Today is Google Maps’ 12th birthday, and graphic design student Matteo Archondis is paying the platform homage in a really cool way. A fan of timelapse and hyperlapse techniques, Archondis created a visual hyperlapse tour of the world using only screenshots taken within Google Maps.

The result is beyond impressive, taking you to landmarks all over the world—from a 360 around the Eiffel Tower to a drive across the Golden Gate Bridge in San Francisco. In all, the hyperlapse contains some 3,300 screenshots captured over the course of 2 days, and edited together in a grueling post-processing workflow that took another week after that.

Taking the screenshots was the easy, “boring” part; or, as Archondis described it to us: “screenshot, move the frame, screenshot, move the frame etc.” But even that involved some behind the scenes work to create as clean of an experience as possible.

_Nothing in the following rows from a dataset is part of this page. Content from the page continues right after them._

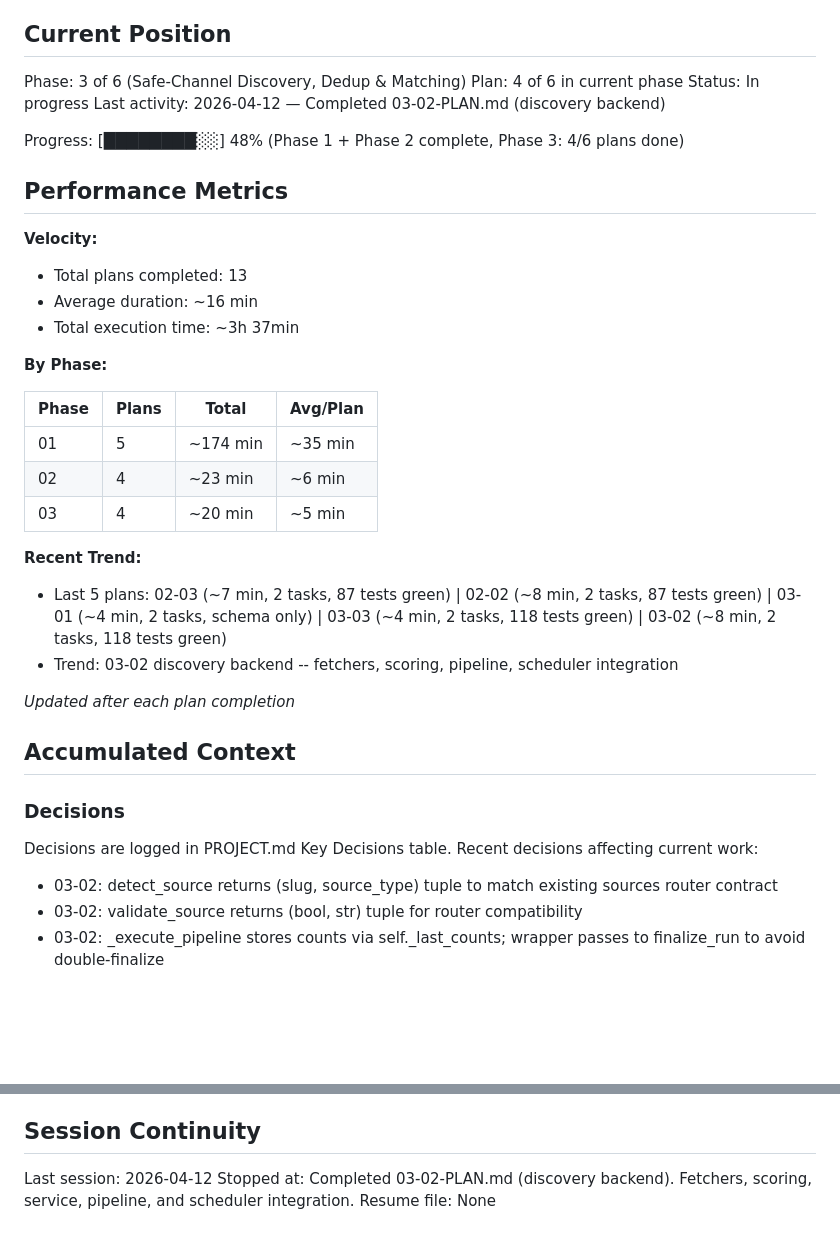
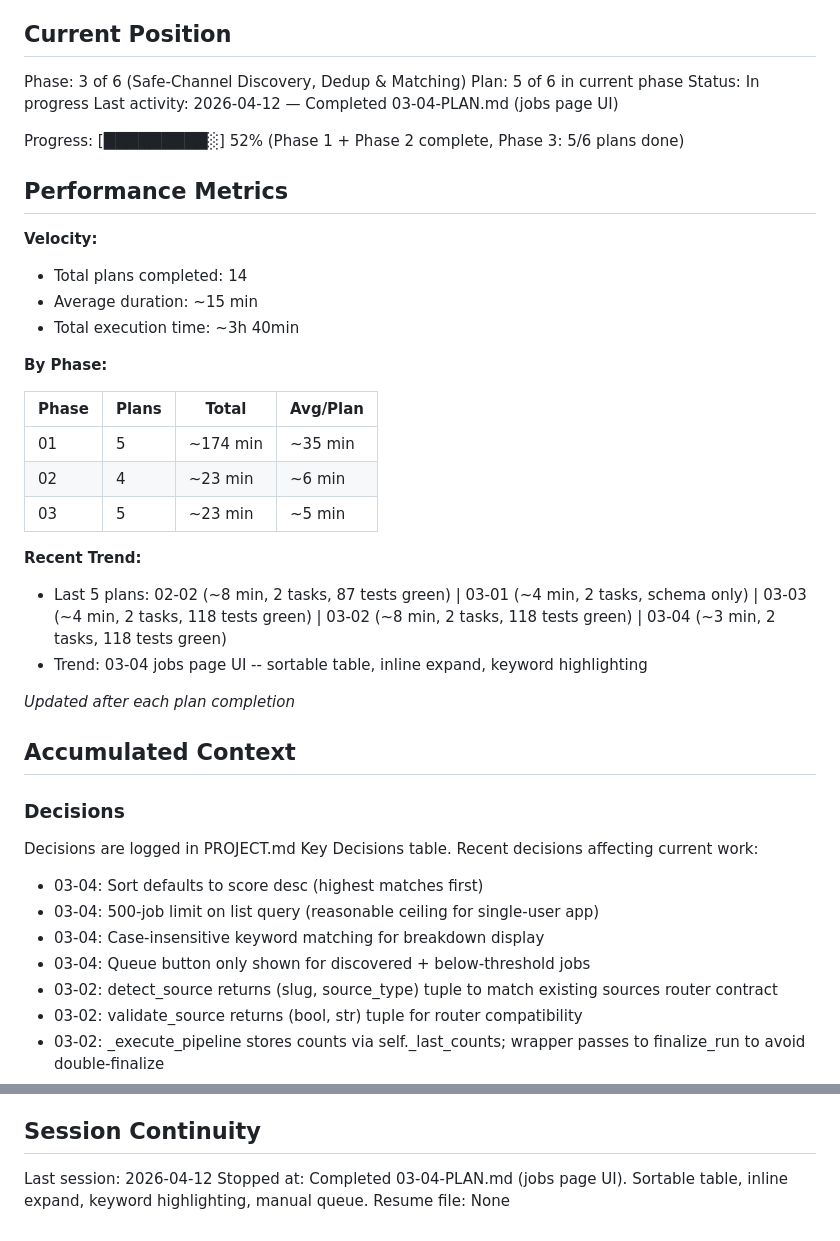
Before and after one commit to fabsynet/job_application_app, a Markdown page: .planning/STATE.md, 2 parts joined by grey strips. GitHub-like rendering; blank space fills up the shorter version.

Commit message:
docs(03-04): complete jobs-page-ui plan
Tasks completed: 2/2
- Jobs router with sorting, detail, and queue endpoints
- Jobs templates with table, badges, and inline expand

SUMMARY: .planning/phases/03-safe-channel-discovery-dedup-matching/03-04-SUMMARY.md

Co-Authored-By: Claude Opus 4.6 (1M context) <noreply@anthropic.com>

```diff
--- a/.planning/STATE.md
+++ b/.planning/STATE.md
@@ -10,18 +10,18 @@ See: .planning/PROJECT.md (updated 2026-04-11)
 ## Current Position
 
 Phase: 3 of 6 (Safe-Channel Discovery, Dedup & Matching)
-Plan: 4 of 6 in current phase
+Plan: 5 of 6 in current phase
 Status: In progress
-Last activity: 2026-04-12 — Completed 03-02-PLAN.md (discovery backend)
+Last activity: 2026-04-12 — Completed 03-04-PLAN.md (jobs page UI)
 
-Progress: [████████░░] 48% (Phase 1 + Phase 2 complete, Phase 3: 4/6 plans done)
+Progress: [█████████░] 52% (Phase 1 + Phase 2 complete, Phase 3: 5/6 plans done)
 
 ## Performance Metrics
 
 **Velocity:**
-- Total plans completed: 13
-- Average duration: ~16 min
-- Total execution time: ~3h 37min
+- Total plans completed: 14
+- Average duration: ~15 min
+- Total execution time: ~3h 40min
 
 **By Phase:**
 
@@ -29,11 +29,11 @@ Progress: [████████░░] 48% (Phase 1 + Phase 2 complete, Phas
 |-------|-------|----------|----------|
 | 01    | 5     | ~174 min | ~35 min  |
 | 02    | 4     | ~23 min  | ~6 min   |
-| 03    | 4     | ~20 min  | ~5 min   |
+| 03    | 5     | ~23 min  | ~5 min   |
 
 **Recent Trend:**
-- Last 5 plans: 02-03 (~7 min, 2 tasks, 87 tests green) | 02-02 (~8 min, 2 tasks, 87 tests green) | 03-01 (~4 min, 2 tasks, schema only) | 03-03 (~4 min, 2 tasks, 118 tests green) | 03-02 (~8 min, 2 tasks, 118 tests green)
-- Trend: 03-02 discovery backend -- fetchers, scoring, pipeline, scheduler integration
+- Last 5 plans: 02-02 (~8 min, 2 tasks, 87 tests green) | 03-01 (~4 min, 2 tasks, schema only) | 03-03 (~4 min, 2 tasks, 118 tests green) | 03-02 (~8 min, 2 tasks, 118 tests green) | 03-04 (~3 min, 2 tasks, 118 tests green)
+- Trend: 03-04 jobs page UI -- sortable table, inline expand, keyword highlighting
 
 *Updated after each plan completion*
 
@@ -44,6 +44,10 @@ Progress: [████████░░] 48% (Phase 1 + Phase 2 complete, Phas
 Decisions are logged in PROJECT.md Key Decisions table.
 Recent decisions affecting current work:
 
+- 03-04: Sort defaults to score desc (highest matches first)
+- 03-04: 500-job limit on list query (reasonable ceiling for single-user app)
+- 03-04: Case-insensitive keyword matching for breakdown display
+- 03-04: Queue button only shown for discovered + below-threshold jobs
 - 03-02: detect_source returns (slug, source_type) tuple to match existing sources router contract
 - 03-02: validate_source returns (bool, str) tuple for router compatibility
 - 03-02: _execute_pipeline stores counts via self._last_counts; wrapper passes to finalize_run to avoid double-finalize
@@ -135,5 +139,5 @@ None.
 ## Session Continuity
 
 Last session: 2026-04-12
-Stopped at: Completed 03-02-PLAN.md (discovery backend). Fetchers, scoring, service, pipeline, and scheduler integration.
+Stopped at: Completed 03-04-PLAN.md (jobs page UI). Sortable table, inline expand, keyword highlighting, manual queue.
 Resume file: None
```
Also changed, not shown: 1 other file.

“Thanks to the developer tools of Google Chrome, I was able to remove all the items that interfered with the user experience,” explains Archondis. “I also removed the labels so that the final image could be as clean and realistic as possible, so that I could concentrate on the camera movements as if it was in real life.”

You can see how screenshot after screenshot turned into a final hyperlapse in the GIF below:

Once the source material was captured, the brunt of the work began: stabilization and tracking.

First, all of the separate screenshots were blended into clips and stabilized. Then, Archondis set about trying to find tracking points and create a final version that actually moved smoothly from frame to frame and scene to scene.

“This part was tough,” he tells PetaPixel. “Especially finding tracking points in clips that are really moving fast and have no reference points.” Here are a few screenshots to give you an idea of the sheer number of tracking points he set up to create the final hyperlapse:

The last question we had for Matteo, and the one you’re probably asking yourself right now, is “Why did you decide to do this in the first place?” It seems like a lot of work, especially for a university student with other things on his plate. His answer: inspiration.

“The idea was […] to show the potential tools we have to discover the world around us, even if we can’t afford to travel to places far away from home,” he tells us. “Also, I always wanted to create something new and experiment with Google Maps and the street view system, for me one of the best inventions to let us discover and see places from our computer without needing to leave home.”

His technological inspiration was Google Maps. His hyperlapse inspiration the work of Rob Whitworth. Put those two things together, and you get the Google Maps “Hyperlapse Around the World.” Enjoy, and happy birthday Google Maps!